Jenn’s View: Great little trail. Round trip was about 3 miles. Great for the family. Don’t forget that there is a $5 Recreation Fee that you can fill out the envelope and drop off the moola at the beginning of the trail.  I wish I saw this fall before the landslide. It actually looked pretty cool. To the right was a picture of it prior to the landslide. I guess the landslide happened in Aug 2010? You can read more about it at http://www.fs.usda.gov/detail/siuslaw/news-events/?cid=STELPRDB5193594. Where the picture was taken from. There was also bathrooms located near the beginning of the trail which is always super duper nice!

Drift Creek Falls

Drift Creek Falls before the slide.

The path to the creek was actually quite pleasant. My 15 year old daughter, Alesia was wearing her UGG boots on the trail which really, I don’t know what she was thinking. She brought her boyfriend along, Logan and their baby – Jerome. Now Jerome is a child development project for school.

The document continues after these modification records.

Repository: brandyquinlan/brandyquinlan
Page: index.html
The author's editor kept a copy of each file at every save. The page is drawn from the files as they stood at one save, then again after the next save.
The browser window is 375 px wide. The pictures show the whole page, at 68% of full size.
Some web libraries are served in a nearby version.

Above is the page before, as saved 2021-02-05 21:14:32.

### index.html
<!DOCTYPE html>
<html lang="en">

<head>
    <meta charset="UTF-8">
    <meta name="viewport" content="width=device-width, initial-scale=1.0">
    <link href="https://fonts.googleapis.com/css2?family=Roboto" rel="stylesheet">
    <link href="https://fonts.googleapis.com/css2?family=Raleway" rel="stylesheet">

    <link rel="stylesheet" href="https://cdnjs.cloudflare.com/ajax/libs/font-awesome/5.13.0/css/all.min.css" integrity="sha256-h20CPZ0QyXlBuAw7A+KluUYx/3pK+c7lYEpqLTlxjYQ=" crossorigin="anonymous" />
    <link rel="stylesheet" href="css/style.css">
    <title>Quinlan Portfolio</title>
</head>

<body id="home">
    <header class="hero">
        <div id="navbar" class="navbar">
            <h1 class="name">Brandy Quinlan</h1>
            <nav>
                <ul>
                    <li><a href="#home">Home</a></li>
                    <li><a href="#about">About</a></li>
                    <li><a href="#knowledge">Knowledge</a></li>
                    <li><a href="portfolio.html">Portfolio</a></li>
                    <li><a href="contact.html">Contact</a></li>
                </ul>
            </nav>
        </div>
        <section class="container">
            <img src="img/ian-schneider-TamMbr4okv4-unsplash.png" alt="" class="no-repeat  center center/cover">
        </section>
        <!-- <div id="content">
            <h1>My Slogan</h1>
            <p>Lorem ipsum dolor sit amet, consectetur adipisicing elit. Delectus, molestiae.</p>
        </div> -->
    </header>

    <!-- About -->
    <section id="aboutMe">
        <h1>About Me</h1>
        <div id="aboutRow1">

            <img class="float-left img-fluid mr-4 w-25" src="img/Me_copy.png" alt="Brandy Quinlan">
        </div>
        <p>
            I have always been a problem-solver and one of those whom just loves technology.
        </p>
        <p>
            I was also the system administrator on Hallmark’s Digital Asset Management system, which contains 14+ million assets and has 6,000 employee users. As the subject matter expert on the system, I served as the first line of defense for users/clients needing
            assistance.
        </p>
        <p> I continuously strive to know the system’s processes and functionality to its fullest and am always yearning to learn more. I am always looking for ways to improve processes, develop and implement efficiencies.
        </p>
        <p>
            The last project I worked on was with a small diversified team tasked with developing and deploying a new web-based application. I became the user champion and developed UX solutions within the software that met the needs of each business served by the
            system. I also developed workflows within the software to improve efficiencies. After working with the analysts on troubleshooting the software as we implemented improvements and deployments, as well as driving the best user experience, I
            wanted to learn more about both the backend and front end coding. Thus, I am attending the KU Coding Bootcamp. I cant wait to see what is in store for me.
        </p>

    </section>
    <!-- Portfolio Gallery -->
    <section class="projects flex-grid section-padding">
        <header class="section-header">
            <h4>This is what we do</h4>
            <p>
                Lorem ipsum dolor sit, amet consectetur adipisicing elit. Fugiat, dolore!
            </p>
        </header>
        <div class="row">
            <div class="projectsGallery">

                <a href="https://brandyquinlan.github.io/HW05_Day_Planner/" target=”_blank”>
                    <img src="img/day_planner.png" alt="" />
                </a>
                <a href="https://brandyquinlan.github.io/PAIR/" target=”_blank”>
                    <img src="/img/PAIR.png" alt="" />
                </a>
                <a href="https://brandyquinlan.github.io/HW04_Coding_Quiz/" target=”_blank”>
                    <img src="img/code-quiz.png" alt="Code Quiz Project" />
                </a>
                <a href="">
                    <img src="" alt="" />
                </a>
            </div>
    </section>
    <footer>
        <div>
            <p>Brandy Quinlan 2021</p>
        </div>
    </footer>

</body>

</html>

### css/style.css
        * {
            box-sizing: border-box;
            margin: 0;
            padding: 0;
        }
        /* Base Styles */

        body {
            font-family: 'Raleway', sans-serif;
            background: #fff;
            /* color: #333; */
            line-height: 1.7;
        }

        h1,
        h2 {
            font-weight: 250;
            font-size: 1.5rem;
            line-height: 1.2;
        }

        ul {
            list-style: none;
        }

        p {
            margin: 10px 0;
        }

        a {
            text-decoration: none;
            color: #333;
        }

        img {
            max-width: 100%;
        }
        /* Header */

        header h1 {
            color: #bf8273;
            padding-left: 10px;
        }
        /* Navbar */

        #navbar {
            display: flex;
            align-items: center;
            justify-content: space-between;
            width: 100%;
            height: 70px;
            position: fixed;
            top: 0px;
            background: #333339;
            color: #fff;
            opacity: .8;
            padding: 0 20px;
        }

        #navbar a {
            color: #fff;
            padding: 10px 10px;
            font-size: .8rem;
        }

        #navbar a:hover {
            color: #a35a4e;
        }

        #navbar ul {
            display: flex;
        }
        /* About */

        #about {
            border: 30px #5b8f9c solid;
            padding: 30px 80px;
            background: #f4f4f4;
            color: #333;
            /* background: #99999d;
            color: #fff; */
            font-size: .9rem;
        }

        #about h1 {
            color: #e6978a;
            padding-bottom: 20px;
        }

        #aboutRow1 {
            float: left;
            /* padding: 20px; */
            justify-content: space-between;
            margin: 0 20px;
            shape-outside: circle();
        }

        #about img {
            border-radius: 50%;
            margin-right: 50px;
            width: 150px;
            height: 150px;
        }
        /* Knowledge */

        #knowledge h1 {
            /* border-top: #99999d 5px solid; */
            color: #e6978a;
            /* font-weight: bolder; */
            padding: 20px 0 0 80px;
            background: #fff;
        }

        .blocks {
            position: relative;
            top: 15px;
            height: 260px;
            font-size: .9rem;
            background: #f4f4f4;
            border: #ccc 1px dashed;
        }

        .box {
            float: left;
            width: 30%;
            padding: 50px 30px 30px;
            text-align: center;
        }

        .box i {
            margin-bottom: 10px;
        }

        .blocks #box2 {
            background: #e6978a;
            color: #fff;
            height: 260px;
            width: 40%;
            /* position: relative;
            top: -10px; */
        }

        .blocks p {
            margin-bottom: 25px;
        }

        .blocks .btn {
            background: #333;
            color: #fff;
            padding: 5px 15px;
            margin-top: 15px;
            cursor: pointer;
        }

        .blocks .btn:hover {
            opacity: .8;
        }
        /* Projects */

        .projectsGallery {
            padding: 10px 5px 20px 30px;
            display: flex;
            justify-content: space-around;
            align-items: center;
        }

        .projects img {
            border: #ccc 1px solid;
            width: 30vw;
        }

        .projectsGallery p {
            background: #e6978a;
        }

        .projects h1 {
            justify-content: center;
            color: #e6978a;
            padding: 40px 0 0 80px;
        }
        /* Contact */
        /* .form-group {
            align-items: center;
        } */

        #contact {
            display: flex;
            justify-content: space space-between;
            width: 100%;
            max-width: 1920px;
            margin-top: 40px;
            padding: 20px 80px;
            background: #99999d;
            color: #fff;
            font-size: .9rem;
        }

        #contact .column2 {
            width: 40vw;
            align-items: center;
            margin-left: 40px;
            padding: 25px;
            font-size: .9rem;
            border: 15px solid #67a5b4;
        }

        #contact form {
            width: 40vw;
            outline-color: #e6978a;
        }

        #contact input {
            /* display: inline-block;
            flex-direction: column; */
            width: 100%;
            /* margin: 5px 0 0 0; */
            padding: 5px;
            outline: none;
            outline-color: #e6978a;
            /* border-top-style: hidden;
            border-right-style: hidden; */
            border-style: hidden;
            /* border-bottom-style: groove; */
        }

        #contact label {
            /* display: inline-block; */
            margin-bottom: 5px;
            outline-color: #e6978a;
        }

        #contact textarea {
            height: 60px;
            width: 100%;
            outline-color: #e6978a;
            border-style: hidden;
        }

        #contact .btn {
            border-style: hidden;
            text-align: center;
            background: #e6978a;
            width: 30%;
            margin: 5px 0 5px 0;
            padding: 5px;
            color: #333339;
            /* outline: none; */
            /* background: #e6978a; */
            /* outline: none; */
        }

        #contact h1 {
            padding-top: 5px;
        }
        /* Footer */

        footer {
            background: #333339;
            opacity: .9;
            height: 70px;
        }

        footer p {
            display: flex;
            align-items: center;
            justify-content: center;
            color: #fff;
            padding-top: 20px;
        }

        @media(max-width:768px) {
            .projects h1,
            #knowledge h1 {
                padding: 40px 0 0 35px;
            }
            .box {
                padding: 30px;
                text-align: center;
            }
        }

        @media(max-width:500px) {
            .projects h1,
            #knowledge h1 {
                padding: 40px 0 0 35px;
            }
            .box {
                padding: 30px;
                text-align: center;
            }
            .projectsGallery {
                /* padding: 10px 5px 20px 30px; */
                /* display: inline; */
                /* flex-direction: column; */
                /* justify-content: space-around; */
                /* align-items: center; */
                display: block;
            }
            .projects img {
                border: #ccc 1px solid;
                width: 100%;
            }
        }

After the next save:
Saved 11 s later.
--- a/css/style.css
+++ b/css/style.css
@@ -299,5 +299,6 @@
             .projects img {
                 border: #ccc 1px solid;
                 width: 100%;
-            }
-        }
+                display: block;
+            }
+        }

He isn’t a real baby but he cries, needs to be fed on a schedule, and change his diaper. C’mon folks – let my 15 year old get pregnant? Yeah, right. LOL. I kick her butt.  Here the happy family poses at the first bridge that we came to. More pictures at the bridge. I think Logan and Scott took better pictures.  The first sign you come to, you can either take the high road or the low road….we chose the low road. The North loop is just that — a loop. You end up back at the trail near the second little bridge. We would get complaints from the kiddos if we had to go “extra” mileage if we really didn’t have to. I didn’t bring a subway sammich to take with us and the kids were getting hungry.  I guess we could have had Jerome’s baby bottle – oh wait – it’s fake.

  Drift Creek Falls sign  We got to the second “little” bridge and had a great opportunity to take pictures. Second little bridge on Drift Creek  Unfortunately, I forgot my tripod in the car (actually I didn’t – Alesia did! but that is such a whole lotta different story there). So the pictures were limited to just an “auto” shot.

Drift Creek Like I said, great place to take pictures.

Scott Wenger on little Bridge  Jennifer Piol and Alesia Hunter on Drift Creek  Alesia Hunter and Jerome at Drift Creek  After this bridge, you hike through more forest before hitting the BIG Suspension bridge. Drift Creek Wilderness We finally make it to the bridge. Scott made me nervous because he’s not much for heights but such a trooper —  he crossed it, despite Logan wiggling the bridge.

Drift Creek Falls Suspension Bridge  Drift Creek Falls Suspension Bridge  Drift Creek Falls Suspension Bridge  Drift Creek Falls Suspension Bridge Alesia and Logan were the first to brave the bridge…. They have no fear until they found out what’s really holding the bridge together – these little tiny pins. 🙂

Suspension Bridge with Logan and Alesia  Now, it’s really hard to take pictures of the ANYTHING when someone is bouncing on the bridge or trying to make it wiggle. Not sure what Logan was thinking – boys will be boys.

Drift Creek Falls

So proud of Scott for making it over the bridge.  Scott Wenger crossing the Suspension Bridge  Alesia being silly, as always. Alesia Hunter on Suspension Bridge Scott and I on the bridge!

Alesia and I started climbing down to get to the bottom of the rocks. Little did we know that there is an actual trail that leads to the bottom. Instead we took the muddy way.

Alesia Hunter at bottom of Drift Creek Falls

The suspension bridge looking up. Drift Creek Falls Suspension Bridge After hanging out for a little bit, we headed back. Clam chowder in Lincoln City actually sounded good but I think we were still talking about Subway Sandwiches. We didn’t want to eat anything heavy because we had steaks marinating in the refrigerator.

Siuslaw National Forest

All pictures for your viewing pleasure:

This slideshow requires JavaScript.